(Front-end code change data)
((
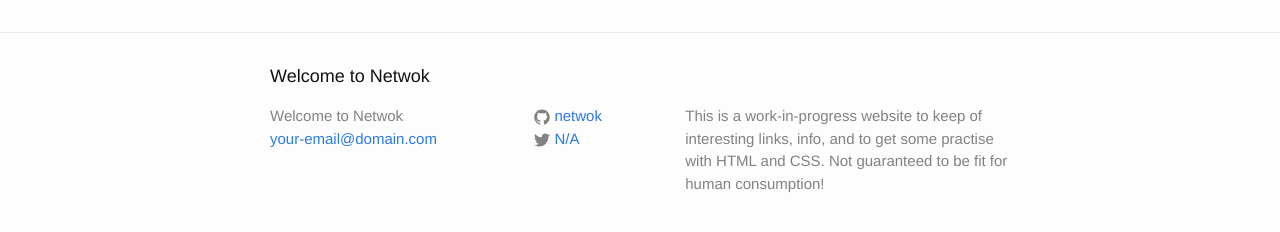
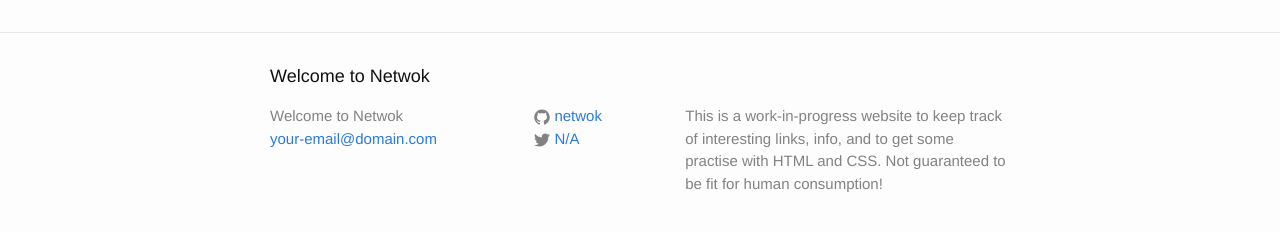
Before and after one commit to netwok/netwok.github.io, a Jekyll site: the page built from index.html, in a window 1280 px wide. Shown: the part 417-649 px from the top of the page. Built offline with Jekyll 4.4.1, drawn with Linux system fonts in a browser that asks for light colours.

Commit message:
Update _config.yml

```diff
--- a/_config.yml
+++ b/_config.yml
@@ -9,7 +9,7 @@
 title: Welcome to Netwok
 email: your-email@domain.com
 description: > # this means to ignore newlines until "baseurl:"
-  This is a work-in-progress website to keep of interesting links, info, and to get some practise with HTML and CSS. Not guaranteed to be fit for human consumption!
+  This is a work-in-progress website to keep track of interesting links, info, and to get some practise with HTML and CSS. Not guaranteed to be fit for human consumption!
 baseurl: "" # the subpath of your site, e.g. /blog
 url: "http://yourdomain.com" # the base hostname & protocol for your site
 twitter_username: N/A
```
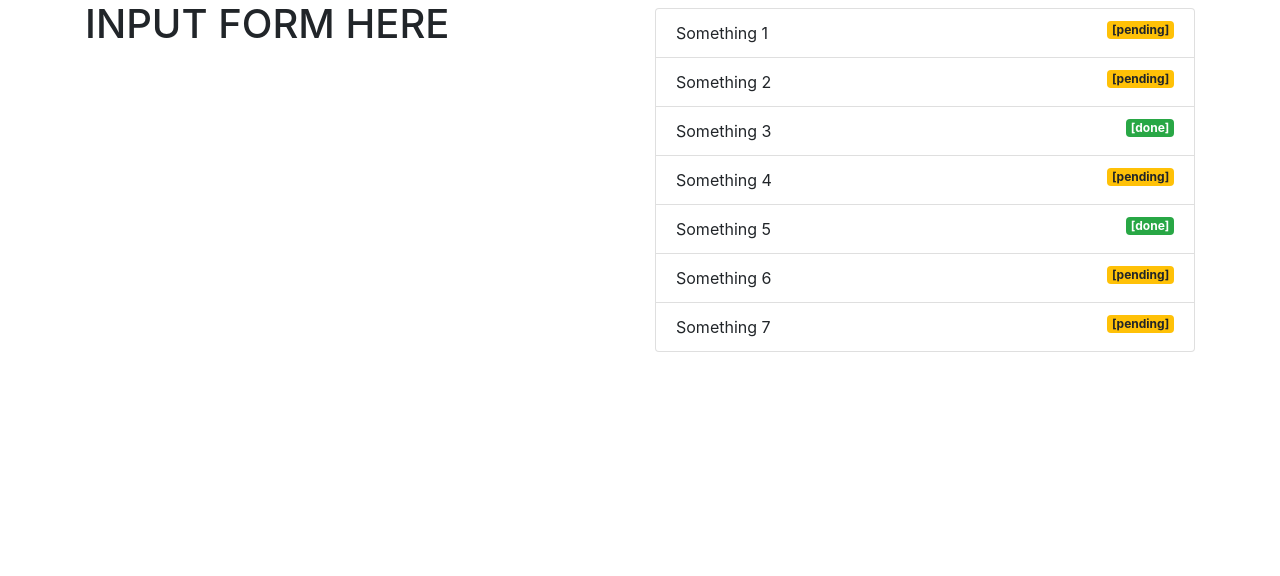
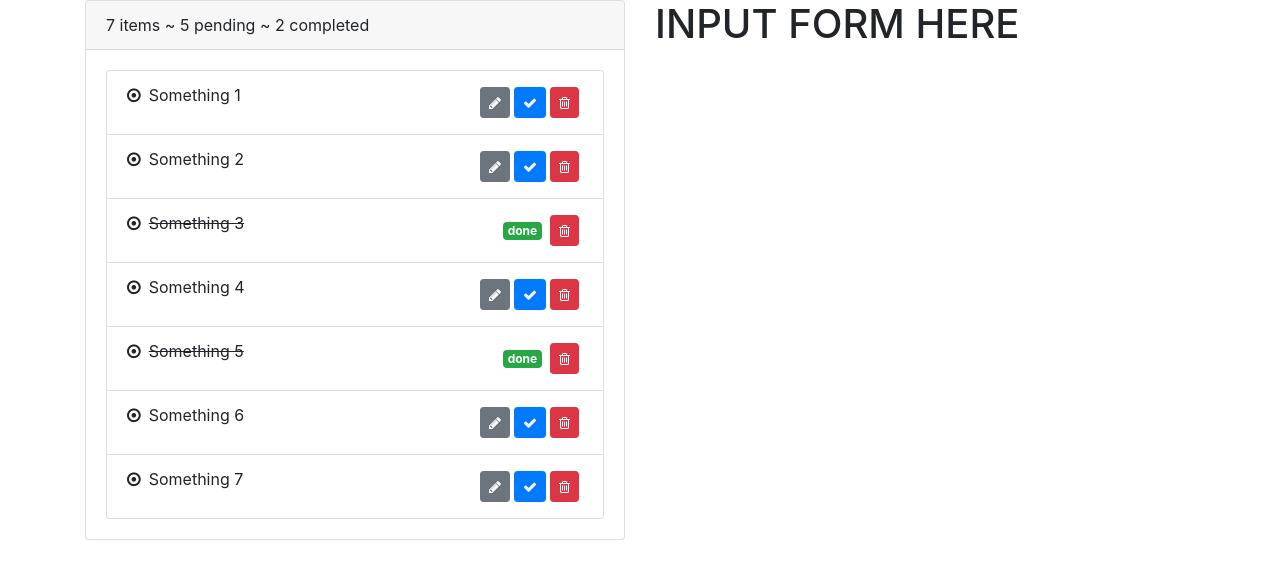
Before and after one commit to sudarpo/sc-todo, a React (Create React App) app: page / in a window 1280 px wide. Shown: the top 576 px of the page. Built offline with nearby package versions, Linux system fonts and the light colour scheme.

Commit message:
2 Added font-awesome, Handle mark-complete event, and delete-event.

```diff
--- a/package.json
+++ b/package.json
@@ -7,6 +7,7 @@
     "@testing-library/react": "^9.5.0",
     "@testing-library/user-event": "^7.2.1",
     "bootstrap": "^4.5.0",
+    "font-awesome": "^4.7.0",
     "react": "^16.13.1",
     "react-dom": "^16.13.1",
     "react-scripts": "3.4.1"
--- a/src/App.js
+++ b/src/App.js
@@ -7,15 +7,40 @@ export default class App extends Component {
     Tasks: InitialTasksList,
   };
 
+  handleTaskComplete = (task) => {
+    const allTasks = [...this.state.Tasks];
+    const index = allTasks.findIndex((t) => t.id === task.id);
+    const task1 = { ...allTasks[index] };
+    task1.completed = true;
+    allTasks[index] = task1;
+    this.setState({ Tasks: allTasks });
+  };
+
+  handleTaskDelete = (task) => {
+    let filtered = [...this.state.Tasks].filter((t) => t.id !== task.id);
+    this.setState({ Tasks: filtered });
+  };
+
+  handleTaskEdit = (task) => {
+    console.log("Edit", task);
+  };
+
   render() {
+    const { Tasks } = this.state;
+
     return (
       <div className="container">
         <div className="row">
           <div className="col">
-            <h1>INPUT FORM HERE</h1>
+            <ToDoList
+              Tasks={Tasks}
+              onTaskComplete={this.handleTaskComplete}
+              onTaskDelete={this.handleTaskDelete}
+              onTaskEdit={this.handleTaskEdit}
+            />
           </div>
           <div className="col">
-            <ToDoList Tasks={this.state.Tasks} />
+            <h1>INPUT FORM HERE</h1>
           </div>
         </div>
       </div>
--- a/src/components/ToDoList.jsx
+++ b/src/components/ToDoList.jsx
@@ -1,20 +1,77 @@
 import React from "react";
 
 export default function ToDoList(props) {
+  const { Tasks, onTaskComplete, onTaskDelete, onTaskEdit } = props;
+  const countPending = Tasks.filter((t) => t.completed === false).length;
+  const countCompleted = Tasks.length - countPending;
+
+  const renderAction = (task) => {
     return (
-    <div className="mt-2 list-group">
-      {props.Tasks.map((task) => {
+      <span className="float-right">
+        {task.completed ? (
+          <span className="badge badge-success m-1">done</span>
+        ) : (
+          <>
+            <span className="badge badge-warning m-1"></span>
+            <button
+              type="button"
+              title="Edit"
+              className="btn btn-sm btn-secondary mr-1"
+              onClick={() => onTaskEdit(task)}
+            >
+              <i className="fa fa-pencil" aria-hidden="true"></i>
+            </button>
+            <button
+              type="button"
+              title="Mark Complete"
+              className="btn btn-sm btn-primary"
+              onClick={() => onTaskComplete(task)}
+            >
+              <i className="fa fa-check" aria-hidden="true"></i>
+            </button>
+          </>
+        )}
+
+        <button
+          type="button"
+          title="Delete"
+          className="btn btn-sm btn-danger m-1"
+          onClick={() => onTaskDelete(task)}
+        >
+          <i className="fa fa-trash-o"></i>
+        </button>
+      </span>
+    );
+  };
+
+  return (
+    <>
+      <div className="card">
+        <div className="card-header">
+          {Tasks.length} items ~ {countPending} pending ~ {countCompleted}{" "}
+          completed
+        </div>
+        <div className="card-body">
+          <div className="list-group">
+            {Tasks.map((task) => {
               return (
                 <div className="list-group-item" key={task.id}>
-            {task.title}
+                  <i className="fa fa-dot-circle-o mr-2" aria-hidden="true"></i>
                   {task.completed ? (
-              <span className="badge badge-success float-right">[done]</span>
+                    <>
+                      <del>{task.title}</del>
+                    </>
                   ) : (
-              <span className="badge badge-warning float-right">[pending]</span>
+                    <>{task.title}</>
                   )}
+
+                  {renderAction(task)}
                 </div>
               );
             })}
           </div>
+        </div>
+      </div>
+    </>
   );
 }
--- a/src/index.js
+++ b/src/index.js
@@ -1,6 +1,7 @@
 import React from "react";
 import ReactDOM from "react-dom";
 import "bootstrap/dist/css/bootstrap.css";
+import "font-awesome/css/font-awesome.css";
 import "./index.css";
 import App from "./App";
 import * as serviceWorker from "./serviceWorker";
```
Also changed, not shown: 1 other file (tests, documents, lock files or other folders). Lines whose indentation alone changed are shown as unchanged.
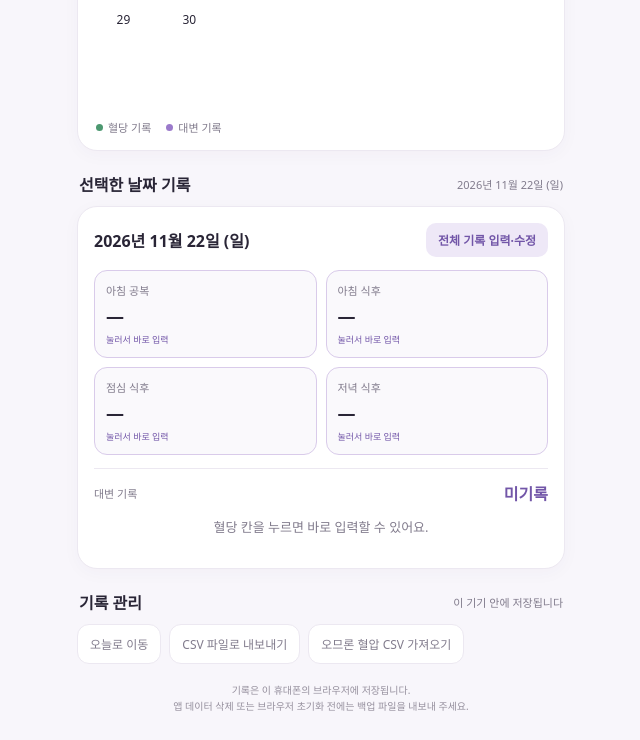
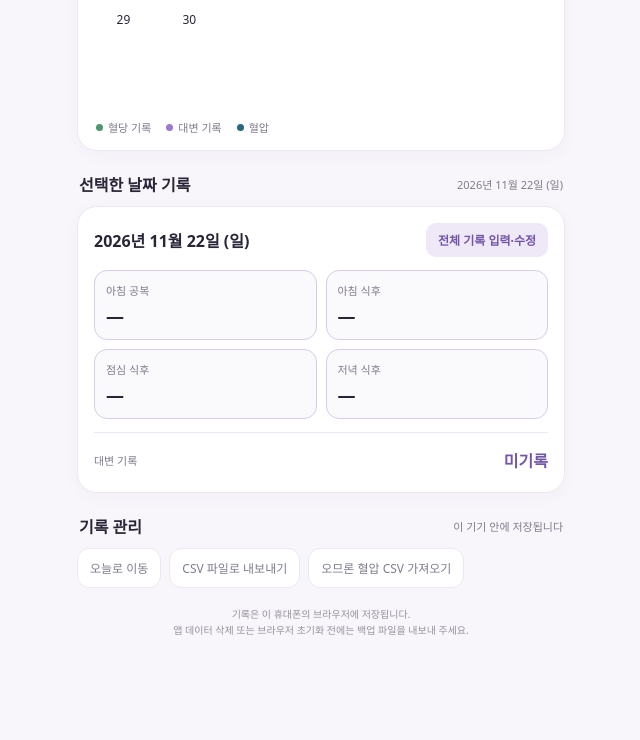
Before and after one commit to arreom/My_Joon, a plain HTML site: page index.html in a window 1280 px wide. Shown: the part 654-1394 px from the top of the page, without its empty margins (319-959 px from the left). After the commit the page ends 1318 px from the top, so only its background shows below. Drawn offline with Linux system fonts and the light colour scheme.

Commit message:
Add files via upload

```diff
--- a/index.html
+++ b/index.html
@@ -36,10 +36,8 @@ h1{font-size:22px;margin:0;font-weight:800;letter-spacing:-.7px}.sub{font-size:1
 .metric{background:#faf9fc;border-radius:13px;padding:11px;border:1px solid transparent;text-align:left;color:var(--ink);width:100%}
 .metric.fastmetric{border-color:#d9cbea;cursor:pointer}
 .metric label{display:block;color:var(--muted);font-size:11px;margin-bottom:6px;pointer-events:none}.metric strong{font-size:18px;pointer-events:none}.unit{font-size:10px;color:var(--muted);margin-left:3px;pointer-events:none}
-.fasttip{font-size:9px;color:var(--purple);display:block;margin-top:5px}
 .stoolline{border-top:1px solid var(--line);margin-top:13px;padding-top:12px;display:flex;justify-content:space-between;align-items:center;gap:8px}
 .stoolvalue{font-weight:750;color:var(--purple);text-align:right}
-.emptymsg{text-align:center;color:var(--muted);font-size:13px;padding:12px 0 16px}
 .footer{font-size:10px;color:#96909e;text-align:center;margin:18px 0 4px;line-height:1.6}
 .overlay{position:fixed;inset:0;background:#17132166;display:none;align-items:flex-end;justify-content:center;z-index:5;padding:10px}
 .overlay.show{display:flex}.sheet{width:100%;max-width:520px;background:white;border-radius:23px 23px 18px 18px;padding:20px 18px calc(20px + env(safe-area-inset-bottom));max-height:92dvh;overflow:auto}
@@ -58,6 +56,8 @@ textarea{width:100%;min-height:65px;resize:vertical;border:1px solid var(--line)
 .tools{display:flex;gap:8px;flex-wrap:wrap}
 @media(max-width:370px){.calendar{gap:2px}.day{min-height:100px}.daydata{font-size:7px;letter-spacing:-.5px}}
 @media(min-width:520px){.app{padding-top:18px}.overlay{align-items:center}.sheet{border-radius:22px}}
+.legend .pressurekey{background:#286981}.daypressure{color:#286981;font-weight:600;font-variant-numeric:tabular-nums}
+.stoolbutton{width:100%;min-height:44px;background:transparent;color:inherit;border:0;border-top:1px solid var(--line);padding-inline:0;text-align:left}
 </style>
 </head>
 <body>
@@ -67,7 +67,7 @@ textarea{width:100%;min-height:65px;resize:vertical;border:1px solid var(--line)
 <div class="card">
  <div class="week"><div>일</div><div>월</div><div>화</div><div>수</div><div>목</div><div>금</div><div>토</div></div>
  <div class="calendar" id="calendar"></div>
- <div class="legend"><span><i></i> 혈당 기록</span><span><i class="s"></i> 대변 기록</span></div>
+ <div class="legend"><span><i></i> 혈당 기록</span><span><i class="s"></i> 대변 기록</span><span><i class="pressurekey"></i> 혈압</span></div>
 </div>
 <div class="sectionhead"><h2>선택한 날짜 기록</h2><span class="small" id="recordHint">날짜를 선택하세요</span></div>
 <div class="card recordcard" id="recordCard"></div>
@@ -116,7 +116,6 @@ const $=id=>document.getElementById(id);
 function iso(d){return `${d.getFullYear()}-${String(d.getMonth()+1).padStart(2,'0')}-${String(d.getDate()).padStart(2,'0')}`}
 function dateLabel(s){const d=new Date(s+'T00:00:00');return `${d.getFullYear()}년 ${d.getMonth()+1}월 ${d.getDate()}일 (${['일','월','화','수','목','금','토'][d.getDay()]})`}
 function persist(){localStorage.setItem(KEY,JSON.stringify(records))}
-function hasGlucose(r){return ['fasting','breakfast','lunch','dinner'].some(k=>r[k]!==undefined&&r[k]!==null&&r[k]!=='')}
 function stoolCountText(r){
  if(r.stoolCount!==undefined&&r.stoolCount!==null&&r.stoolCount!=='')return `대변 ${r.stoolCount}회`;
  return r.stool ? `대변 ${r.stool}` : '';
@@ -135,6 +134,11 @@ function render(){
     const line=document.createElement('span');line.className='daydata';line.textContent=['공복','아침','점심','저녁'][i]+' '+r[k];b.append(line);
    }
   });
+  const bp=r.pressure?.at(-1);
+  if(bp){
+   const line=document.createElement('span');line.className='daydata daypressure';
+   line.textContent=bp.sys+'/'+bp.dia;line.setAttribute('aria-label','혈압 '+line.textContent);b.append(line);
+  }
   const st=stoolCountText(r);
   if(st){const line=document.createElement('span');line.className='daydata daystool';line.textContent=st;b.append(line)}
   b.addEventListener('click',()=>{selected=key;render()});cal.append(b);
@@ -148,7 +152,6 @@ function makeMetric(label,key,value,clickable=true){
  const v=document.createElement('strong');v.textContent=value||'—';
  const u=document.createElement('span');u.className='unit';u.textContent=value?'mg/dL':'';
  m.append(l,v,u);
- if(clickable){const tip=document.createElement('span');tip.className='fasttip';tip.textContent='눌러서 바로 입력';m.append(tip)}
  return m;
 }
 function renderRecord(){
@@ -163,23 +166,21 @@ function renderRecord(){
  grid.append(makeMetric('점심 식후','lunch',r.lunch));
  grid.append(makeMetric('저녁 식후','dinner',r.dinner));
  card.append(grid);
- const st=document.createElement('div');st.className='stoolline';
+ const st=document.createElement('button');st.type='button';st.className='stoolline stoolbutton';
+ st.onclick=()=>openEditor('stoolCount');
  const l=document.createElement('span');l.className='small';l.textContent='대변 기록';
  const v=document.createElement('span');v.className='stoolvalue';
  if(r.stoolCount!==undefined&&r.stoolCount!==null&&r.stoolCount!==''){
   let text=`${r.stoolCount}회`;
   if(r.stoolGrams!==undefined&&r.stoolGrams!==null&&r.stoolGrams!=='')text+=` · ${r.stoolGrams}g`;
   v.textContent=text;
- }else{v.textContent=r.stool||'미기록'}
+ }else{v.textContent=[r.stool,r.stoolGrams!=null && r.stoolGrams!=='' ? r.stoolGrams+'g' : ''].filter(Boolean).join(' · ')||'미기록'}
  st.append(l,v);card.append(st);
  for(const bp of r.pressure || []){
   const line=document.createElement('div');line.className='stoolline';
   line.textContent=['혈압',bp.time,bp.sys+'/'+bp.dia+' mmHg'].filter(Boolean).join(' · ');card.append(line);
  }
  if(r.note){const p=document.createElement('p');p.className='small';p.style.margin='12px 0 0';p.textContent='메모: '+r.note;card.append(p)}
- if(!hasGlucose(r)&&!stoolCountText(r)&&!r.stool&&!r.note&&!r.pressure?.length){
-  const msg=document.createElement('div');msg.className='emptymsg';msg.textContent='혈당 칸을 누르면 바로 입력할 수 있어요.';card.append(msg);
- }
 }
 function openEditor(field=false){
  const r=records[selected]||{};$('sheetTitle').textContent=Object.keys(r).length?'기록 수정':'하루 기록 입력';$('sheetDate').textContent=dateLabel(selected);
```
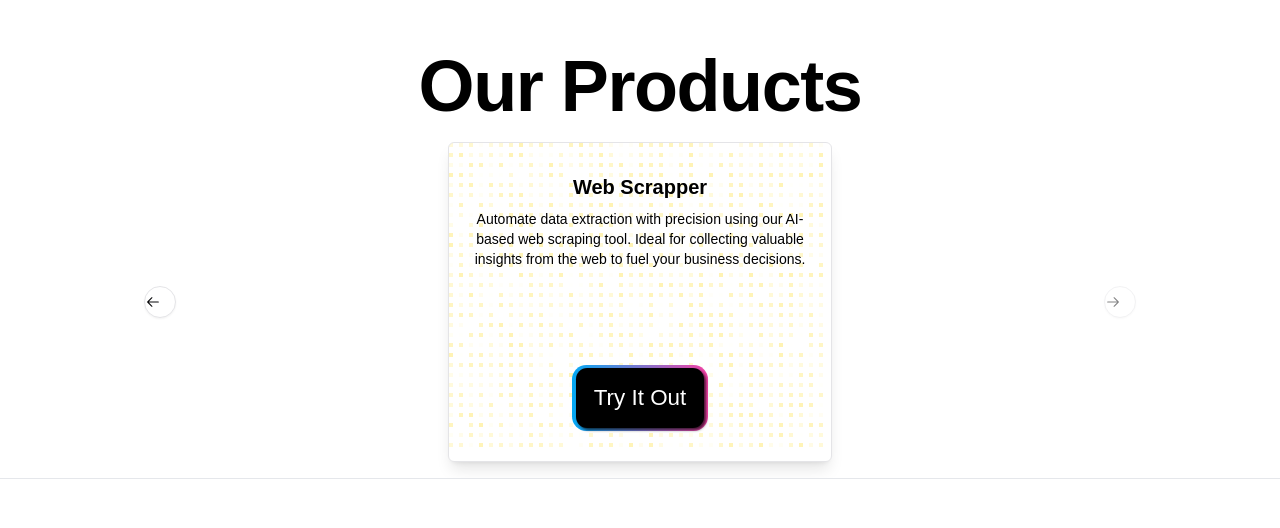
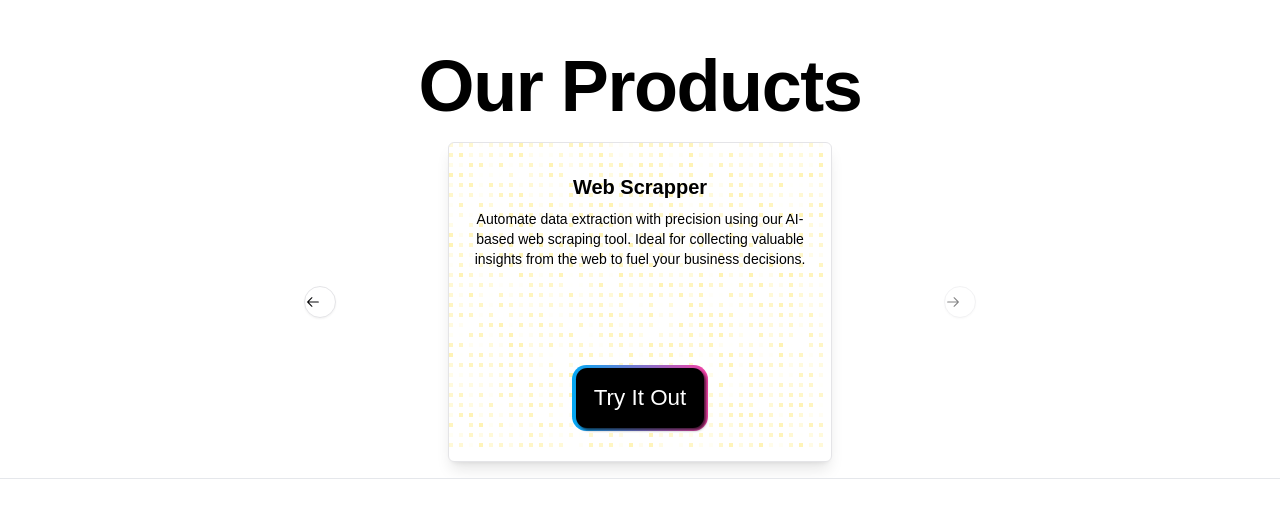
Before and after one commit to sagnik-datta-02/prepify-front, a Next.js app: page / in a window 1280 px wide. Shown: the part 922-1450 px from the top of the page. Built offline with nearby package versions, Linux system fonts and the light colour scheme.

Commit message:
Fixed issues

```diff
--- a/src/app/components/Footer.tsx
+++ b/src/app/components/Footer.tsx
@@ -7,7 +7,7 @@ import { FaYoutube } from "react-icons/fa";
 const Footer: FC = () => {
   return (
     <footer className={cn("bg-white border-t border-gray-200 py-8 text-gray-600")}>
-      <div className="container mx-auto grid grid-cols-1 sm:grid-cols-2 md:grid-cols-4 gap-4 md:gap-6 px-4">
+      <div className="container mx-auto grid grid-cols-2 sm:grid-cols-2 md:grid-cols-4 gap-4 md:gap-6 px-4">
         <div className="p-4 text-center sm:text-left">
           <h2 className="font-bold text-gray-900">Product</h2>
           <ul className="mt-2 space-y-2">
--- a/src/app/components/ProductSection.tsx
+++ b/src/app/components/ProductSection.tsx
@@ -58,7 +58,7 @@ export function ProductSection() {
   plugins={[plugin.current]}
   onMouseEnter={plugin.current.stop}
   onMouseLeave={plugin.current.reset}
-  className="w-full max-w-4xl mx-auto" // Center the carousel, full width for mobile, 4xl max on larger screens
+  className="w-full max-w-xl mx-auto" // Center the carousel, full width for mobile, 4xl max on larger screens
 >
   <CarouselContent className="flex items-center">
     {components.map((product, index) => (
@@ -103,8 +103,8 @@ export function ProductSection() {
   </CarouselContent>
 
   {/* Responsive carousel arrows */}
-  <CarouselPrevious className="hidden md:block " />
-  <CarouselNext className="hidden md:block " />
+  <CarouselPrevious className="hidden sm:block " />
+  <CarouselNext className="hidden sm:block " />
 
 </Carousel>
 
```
))
■ What you have to do ■
This exercise requires the number of lines in the entries holding the word "return", written alone.

■ Reply to the task ■
11